Monday, 9 August was a historic day for Etisalat. By outbidding all-comers for Saudi Arabia’s second GSM licence, in a single stroke it converted itself from being a threatened monopoly into a regional player with multi-channel growth prospects.

‘We evaluated the market extremely carefully,’ explains Mohammed Omran, Etisalat’s president and chief executive officer. ‘We are from the region, we know the region very well and we know customer behaviour and expectations.’

The opportunity has not come cheap. The Etisalat consortium put in the highest bid for the licence at SR 12,200 million ($3,457 million), and it expects total capital expenditure over the 25-year envelope to reach SR 20,000 million ($5,333 million), with an estimated $1,000 million invested in the first year. The GSM network contract also covers a separate licence, valued at SR 735.8 million ($196 million), to operate a 3G network.

Ittihad Etisalat, as the group will be called in Saudi Arabia, bid almost 15 per cent higher than its closest rival, MTN Saudi Arabia.
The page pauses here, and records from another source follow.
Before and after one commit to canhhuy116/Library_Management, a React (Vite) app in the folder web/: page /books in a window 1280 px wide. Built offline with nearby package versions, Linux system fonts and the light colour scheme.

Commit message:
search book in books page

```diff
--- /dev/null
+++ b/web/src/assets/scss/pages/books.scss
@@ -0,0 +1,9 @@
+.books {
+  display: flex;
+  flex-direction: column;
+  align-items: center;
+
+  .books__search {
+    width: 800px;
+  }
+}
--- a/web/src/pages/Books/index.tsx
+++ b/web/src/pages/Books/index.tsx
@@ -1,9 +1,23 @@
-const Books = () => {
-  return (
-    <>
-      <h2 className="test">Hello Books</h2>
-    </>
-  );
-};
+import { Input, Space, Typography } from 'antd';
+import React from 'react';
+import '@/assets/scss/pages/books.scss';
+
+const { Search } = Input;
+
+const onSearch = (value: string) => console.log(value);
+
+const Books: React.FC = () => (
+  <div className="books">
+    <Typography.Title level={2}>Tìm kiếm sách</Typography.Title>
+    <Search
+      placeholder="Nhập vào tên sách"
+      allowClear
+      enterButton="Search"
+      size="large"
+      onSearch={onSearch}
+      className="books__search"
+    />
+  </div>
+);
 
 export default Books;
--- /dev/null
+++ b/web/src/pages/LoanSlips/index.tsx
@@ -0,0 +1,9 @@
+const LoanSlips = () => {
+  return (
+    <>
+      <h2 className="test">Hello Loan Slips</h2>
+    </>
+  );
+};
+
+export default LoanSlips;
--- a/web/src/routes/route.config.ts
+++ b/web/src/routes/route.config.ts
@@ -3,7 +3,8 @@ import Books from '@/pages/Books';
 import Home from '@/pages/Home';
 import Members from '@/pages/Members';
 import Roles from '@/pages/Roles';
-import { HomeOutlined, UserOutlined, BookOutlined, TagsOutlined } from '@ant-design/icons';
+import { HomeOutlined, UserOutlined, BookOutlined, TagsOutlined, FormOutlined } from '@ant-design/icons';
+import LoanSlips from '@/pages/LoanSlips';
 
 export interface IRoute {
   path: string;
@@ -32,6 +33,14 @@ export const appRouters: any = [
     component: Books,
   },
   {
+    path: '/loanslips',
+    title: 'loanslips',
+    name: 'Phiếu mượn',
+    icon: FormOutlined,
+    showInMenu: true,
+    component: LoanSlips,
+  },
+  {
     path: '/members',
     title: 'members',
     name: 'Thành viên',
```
Omran argues that to break into the Saudi market, where GSM penetration is around the 30 per cent mark, such a sizeable investment will be required. And the contractions are considerable. Saudi Arabia constitutes a market of 22 million with per capita earnings well above the regional average. According to Arab Advisors, market penetration could reach 76 per cent by 2007. Saudi mobile users are among the highest revenue providers in the world, with an average revenue per user (ARPU) of $63. The incumbent, Saudi Telecom, generated $4.5 billion from its GSM services in 2003 alone.

‘An active operator coming new to the market could potentially get between 30-40 per cent of the existing market,’ says Omran. ‘We have a great opportunity for extending the service to customers who do not have access to a GSM network.’

He says Ittihad Etisalat is targeting 7 million subscribers by 2009. Achieving this will depend on its marketing strategy, service packages, speed of rollout and quality of service. The schedule is tight. The consortium is committed to rolling out GSM services across five cities – Jeddah, Mecca, Medina, Riyadh and Taif – by February 2005, with a view to adding two more cities by the end of April 2005. A supplier to provide the equipment for its services is expected to be appointed imminently, with shipping due to begin by December.

Likewise, it must also adhere to strict guidelines to list on the local stock exchange. ‘We have to issue an initial public offering [IPO] of 20 per cent of shares to the Saudi public immediately,’ explains Omran. ‘After two years of operations we have to issue another 20 per cent, but we’re not sure if this will be just for Saudis.’

The Saudi market may have the largest potential in the region, but it is, according to Omran, just the start of its expansion plans. The operator already has stakes in Qatar’s Q-Tel, Sudan’s Sudatel, Zantel in Zanzibar and Thuraya, the satellite-based telecom service provider.

‘We are actively evaluating several areas in other Arab countries, Africa and Asia, but also the rest of the world,’ says Omran. ‘I expect we will evaluate the prospects to participate in all upcoming GSM licences. Then we will decide to participate in the ones that meet our criteria. There are two possibilities: acquiring a new licence or acquiring an existing one,’ explains Omran.

While Saudi Arabians will be scrutinising the new operator’s early moves, other countries looking to liberalise their telecoms sector will also be anticipating the future eagerly.